I was happy with my performance and my staff, as Ostia was finally operating like a functional business. Time to take care of myself now. I pushed for more money, and Lolo was against it. He wanted to create a tip sharing scheme with the staff. He was overruled by my other partners. So Lolo decided he was going to drive me out. He gave me mundane administrative tasks (counting forks and spoons), and insisted on a computer (a $15,000. investment that would act as a spy for him). Half the time I established a policy in the workplace he would undermine it. I just ignored him. My vision of Ostia was coming to fruition, and he still wanted to hang garlic and put salt on the tables. I was losing respect for him and he knew it. Every time he would come in to the restaurant there would be tension and friction. I just wanted him to leave. I had no problem checking in with him every day and asking for advice on matters, but the two of us in one place just didn’t work.

In many of our heated conversations, we broke our respect and ultimately our trust. We separated a s partners, and I knew that in the background opening Pata Negra was still a great possibility. Only this time I would do it alone, with no partners. Lolo said, “ If you were smart, you would keep me as a partner to ensure your success.” I told him that even if I failed, it would be better to own my business, make my own decisions and fail, rather than be told what to do by him and succeed. “You will bleed out of your ass,” he admonished. “I got a big ass,” I retorted.

June came rushing in, and without outdoor seating (we had no licence yet) I was doing killer numbers.
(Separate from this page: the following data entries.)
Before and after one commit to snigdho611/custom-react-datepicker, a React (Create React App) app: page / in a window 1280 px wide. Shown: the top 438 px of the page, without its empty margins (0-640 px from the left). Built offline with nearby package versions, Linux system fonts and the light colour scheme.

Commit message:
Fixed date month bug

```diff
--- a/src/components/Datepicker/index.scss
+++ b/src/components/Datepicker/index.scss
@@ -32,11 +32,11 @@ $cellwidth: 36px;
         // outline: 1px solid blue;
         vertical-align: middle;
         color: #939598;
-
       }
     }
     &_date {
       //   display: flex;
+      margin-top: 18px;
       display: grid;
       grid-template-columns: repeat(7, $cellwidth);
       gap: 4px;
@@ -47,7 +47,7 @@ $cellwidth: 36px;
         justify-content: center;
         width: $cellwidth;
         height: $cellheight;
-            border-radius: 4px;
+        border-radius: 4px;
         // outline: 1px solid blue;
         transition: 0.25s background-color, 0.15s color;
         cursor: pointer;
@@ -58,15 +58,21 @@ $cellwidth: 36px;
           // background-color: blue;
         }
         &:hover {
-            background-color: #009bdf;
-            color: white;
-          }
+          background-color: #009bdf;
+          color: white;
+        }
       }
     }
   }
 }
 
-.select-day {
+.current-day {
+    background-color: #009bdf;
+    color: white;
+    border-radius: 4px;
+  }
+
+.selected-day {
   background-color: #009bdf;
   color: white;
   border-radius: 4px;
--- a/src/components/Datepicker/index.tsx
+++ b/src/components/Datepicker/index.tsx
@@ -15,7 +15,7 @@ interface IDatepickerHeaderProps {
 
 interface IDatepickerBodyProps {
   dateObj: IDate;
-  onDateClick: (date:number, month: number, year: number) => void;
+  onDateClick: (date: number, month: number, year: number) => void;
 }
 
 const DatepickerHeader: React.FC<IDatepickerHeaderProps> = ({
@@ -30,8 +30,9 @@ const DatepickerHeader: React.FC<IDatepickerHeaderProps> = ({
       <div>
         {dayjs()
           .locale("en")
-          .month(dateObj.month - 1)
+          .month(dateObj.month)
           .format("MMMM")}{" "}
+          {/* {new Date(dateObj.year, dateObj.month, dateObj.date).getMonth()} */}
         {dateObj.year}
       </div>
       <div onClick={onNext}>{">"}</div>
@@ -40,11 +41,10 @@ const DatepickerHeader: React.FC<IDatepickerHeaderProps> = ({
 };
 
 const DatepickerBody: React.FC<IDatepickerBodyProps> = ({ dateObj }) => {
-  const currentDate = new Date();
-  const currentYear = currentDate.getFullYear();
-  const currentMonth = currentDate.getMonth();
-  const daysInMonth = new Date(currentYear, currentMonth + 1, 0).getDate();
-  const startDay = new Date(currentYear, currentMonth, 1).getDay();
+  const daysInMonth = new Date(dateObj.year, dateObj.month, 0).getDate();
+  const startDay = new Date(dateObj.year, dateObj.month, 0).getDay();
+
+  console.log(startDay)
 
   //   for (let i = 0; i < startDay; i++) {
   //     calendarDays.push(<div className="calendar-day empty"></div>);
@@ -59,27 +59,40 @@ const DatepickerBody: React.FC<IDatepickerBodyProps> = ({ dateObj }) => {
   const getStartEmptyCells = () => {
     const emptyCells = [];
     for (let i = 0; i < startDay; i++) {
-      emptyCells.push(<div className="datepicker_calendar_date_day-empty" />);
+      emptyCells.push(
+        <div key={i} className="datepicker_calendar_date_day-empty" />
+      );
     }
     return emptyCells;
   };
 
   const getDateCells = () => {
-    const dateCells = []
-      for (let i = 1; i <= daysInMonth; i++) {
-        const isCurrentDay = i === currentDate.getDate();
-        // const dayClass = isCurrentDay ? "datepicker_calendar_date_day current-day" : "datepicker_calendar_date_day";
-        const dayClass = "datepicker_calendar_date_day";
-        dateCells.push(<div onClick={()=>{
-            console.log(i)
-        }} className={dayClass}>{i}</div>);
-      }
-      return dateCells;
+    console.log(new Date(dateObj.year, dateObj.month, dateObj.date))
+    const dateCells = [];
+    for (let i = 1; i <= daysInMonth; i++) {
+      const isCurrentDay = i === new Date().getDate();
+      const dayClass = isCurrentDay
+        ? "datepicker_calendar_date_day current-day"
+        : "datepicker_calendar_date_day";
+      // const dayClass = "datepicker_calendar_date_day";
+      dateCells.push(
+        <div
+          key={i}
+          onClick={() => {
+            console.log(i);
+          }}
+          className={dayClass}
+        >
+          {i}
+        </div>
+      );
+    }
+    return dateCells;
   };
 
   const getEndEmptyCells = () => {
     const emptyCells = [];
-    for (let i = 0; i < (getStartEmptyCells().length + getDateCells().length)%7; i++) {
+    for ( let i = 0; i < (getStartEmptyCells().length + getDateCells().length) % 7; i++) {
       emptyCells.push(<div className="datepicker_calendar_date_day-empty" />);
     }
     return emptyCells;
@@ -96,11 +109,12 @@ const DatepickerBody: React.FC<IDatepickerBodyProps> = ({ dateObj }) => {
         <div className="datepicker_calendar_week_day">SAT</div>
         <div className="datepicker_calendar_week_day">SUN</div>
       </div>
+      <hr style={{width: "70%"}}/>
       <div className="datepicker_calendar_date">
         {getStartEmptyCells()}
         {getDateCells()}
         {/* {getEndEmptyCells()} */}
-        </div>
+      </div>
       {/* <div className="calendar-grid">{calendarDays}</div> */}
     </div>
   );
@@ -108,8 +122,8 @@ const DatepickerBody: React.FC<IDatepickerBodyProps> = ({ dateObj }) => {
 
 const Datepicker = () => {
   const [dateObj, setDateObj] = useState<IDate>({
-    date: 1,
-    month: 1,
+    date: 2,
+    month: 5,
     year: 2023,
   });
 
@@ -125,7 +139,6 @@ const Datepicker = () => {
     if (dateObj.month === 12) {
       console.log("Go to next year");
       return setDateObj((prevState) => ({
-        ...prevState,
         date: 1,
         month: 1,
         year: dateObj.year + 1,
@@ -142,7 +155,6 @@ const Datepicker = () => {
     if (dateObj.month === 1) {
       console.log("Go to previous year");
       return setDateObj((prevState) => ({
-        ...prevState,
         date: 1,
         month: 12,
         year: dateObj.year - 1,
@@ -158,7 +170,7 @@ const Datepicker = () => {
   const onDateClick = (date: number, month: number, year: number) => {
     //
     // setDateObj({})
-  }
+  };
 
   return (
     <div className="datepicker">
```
But Lolo wanted me out. He managed to get my partners to sign an agreement giving him managerial control, and I was left unprotected. He brought forth an impossible scheme. He proposed that the waiters’ salaries would be brought down to $25. a shift. If they made over $100. in tips the house would not have to pay them. Second, I would be receiving thirty percent of their tips to supplement my base pay of $400. Third I had to be responsible for many systems he would dictate to be implemented, all of which seemed draconian to me in effect.

So after closing on Sunday, we had our final meeting. I thanked him for all the stuff I learned and the opportunity. I went through a laundry list of all my accomplishments at Ostia, as well as a detailed list of thirty-five different press accolades, both in internet and print, topped off by NYT of course. I asked him to honor or original deal in severance, and he dance. He said he owed me nothing, and that the education he gave me was payment. I told him to be a man and tell the truth. After all, I had witnesses in the meeting when he agreed to those terms, ten percent of the business after six months. He told me I would never receive that money and that I could take him to court over his dead body. I couldn’t tell at that time, but I  got off cheap with this crook. I told him that he would lose both businesses before long. He said, “Is that a threat?” I replied, “No, just the facts.” He replied, “I sleep well at night.” I believe he does, as those without conscience sleep like babies.

I informed my partners the next morning, and focused my energy on 345 East 12th Street, the future sight of Pata Negra. I lost a friend, my baby (OSTIA), gained invaluable experience, and was left flat broke, but somehow felt a calmness over me that everything was gonna be alright.